In a country where heat waves are an exception rather than a rule, these particular problems can be more taxing than usual. From stifling office environments to not-so-suitable summer clothes, HR needs to guide co-workers through at a time when most consider anywhere but at work is the place to be!
Here are 4 of the top issues that can get employers a little hot under the collar, and what you can do to handle them.
4 Issues That Get Employers Hot Under The Collar
- Soaring Office Temperatures
- Summer Dress
- Motivation, Motivation, Motivation
- Some Sneaky Time Off
Admittedly, this is obvious, but your office may be ill-equipped to cope when employees are expected to work in high temperatures. Fail to deal with the problem and things may get sticky – and it’s nothing to do with dripping ice-cream!
In Ireland, the HSA’s Safety, Health and Welfare at Work Regulations (2007) states that employers must ensure “the temperature in rooms containing workstations is appropriate for human beings”, relative to the “working methods” and “physical demands placed on the employees” and highlights a minimum temperature of 17.5°C.
In the UK, the minimum is 16°C for sedentary workers; 13°C for active workers. No maximum temperature is stated, but most agree temperatures should not go above 24°C.
What do you do? Well, you might think about opening a window, but perhaps a portable air conditioner is necessary to keep everyone comfortably cool.
What better way to stay cool during a hot summer than to wear an appropriately light and airy summer outfit. In fact, while you’ll already know about the concept of ‘dressing happy’, enclothed cognition studies have revealed that clothing has symbolic meaning, so we do stay more cognitively alert when in our ‘work clothes’ than if we dressed down.
What can you do? Although a 3-piece suit is going to be hellish in the heat, there is room for compromise. But ‘appropriate’ is the key word here. Professional dress codes don’t include shorts, t-shirts, low-cut tank tops or flip-flops, so what’s fine for the beach just isn’t going to work. Keep in mind employee roles (especially safety equipment) but generally, smart casual covers it all.
It’s a constant concern, regardless of the weather outside, but motivation can be quickly undermined by the summer.
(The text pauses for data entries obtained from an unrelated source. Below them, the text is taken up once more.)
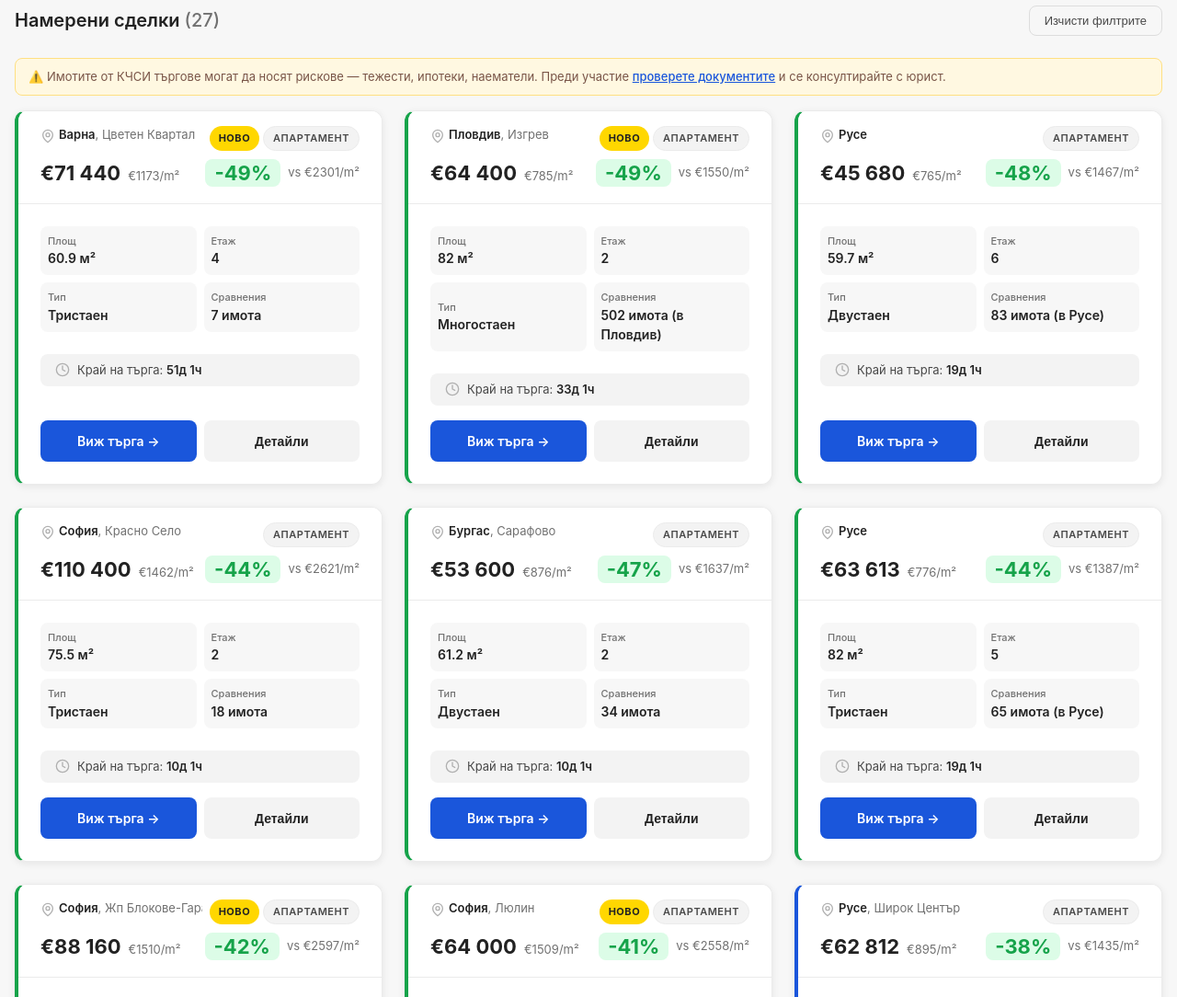
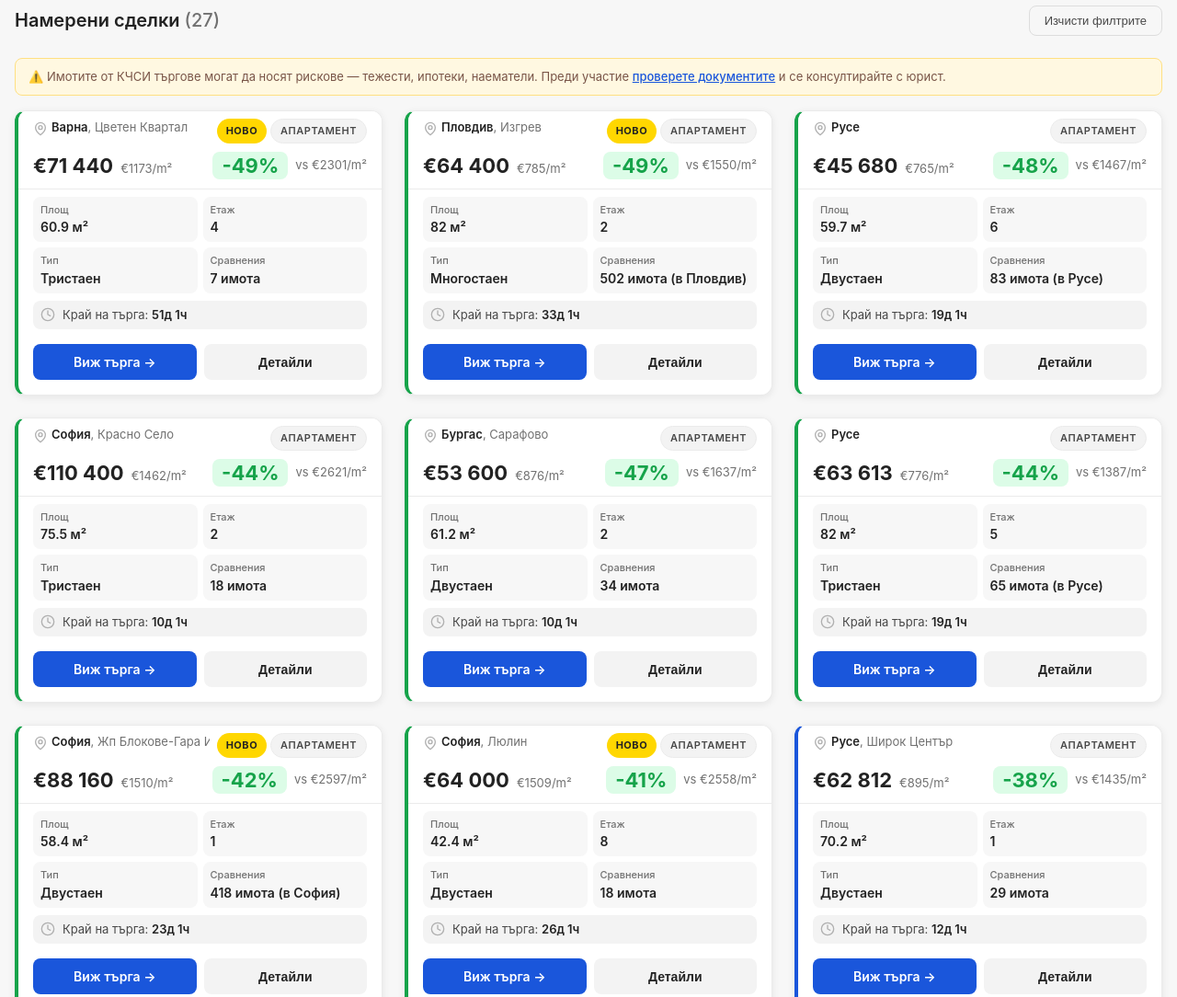
Before and after one commit to MartinPetrov8/real-estate-price-matching, a browser extension: page index.html in a window 1280 px wide. Shown: the part 800-1884 px from the top of the page at 92% size. Drawn offline with Linux system fonts and the light colour scheme.

Commit message:
UI: tighten card sizing — smaller padding, compact info grid, 300px min-width (fits more per row)

```diff
--- a/styles.css
+++ b/styles.css
@@ -295,7 +295,7 @@ body {
 .btn-outline:hover { border-color: var(--gray-400); background: var(--gray-50); }
 .deals-grid {
     display: grid;
-    grid-template-columns: repeat(auto-fill, minmax(360px, 1fr));
+    grid-template-columns: repeat(auto-fill, minmax(300px, 1fr));
     gap: var(--space-lg);
 }
 .deal-card {
@@ -311,7 +311,7 @@ body {
 .deal-card:hover { transform: translateY(-4px); box-shadow: var(--shadow-lg); }
 .card-header {
     position: relative;
-    padding: var(--space-md) var(--space-lg);
+    padding: var(--space-sm) var(--space-md);
     background: white;
     color: var(--gray-700);
     border-bottom: 1px solid var(--gray-200);
@@ -406,7 +406,7 @@ body {
 /* Kill the price comparison bar */
 .price-comparison-bar { display: none; }
 .card-body {
-    padding: var(--space-lg);
+    padding: var(--space-sm) var(--space-md) var(--space-md);
     flex: 1;
     display: flex;
     flex-direction: column;
@@ -442,14 +442,14 @@ body {
 .property-info {
     display: grid;
     grid-template-columns: repeat(2, 1fr);
-    gap: var(--space-sm);
-    margin-bottom: var(--space-lg);
+    gap: 6px;
+    margin-bottom: var(--space-sm);
 }
 .info-item {
     display: flex;
     align-items: center;
     gap: var(--space-sm);
-    padding: var(--space-sm);
+    padding: 6px var(--space-sm);
     background: var(--gray-50);
     border-radius: var(--radius);
 }
@@ -473,10 +473,10 @@ body {
     display: flex;
     align-items: center;
     gap: var(--space-sm);
-    padding: var(--space-sm) var(--space-md);
+    padding: 6px var(--space-sm);
     background: var(--gray-100);
     border-radius: var(--radius);
-    margin-bottom: var(--space-md);
+    margin-bottom: var(--space-sm);
 }
 .countdown-icon { width: 16px; height: 16px; flex-shrink: 0; color: var(--gray-400); }
 .countdown-text { font-size: 13px; color: var(--gray-600); }
@@ -545,8 +545,8 @@ body {
 }
 .why-deal-item:last-child { margin-bottom: 0; }
 /* .why-deal-icon removed — no emoji icons in why-deal items */
-.card-actions { display: flex; gap: var(--space-sm); margin-top: auto; }
-.card-actions .btn { flex: 1; padding: 12px 16px; }
+.card-actions { display: flex; gap: var(--space-sm); margin-top: var(--space-sm); }
+.card-actions .btn { flex: 1; padding: 9px 14px; }
 .modal {
     position: fixed;
     inset: 0;
```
It’s not only the flow of vacation departures, or even clients going away, it’s also the heat, lengthy lunches in the park, and the rush to leave to catch the evening rays. Focus and productivity can drop greatly.
What do you do? Allocate specific responsibilities to individual employees; or, if you’ve already done that, remind them of their priorities. You don’t need to be unkind, but distractions can easily be put to bed through simple reminders over how important their role is in the company achieving its aims. And the golden word is ‘together’.
Is there anything more maddening than finding out a colleague is on holiday AGAIN in the middle of the best weather of the year! Well, as frustrating as it might be, as long as these co-workers went through the proper channels, they’re entitled to take time off.
Of course, the problem is when they didn’t go about things correctly. Their request may have been declined based on the dates or not authorized at all, but, in either case, the matter will have to be investigated. What is crucial is that HR takes an impartial view, gathers the facts so that the reasons for the absence can be fully understood, and only then makes a judgment. If the reason is not genuine, disciplinary measures in line with stated policy need to kick in.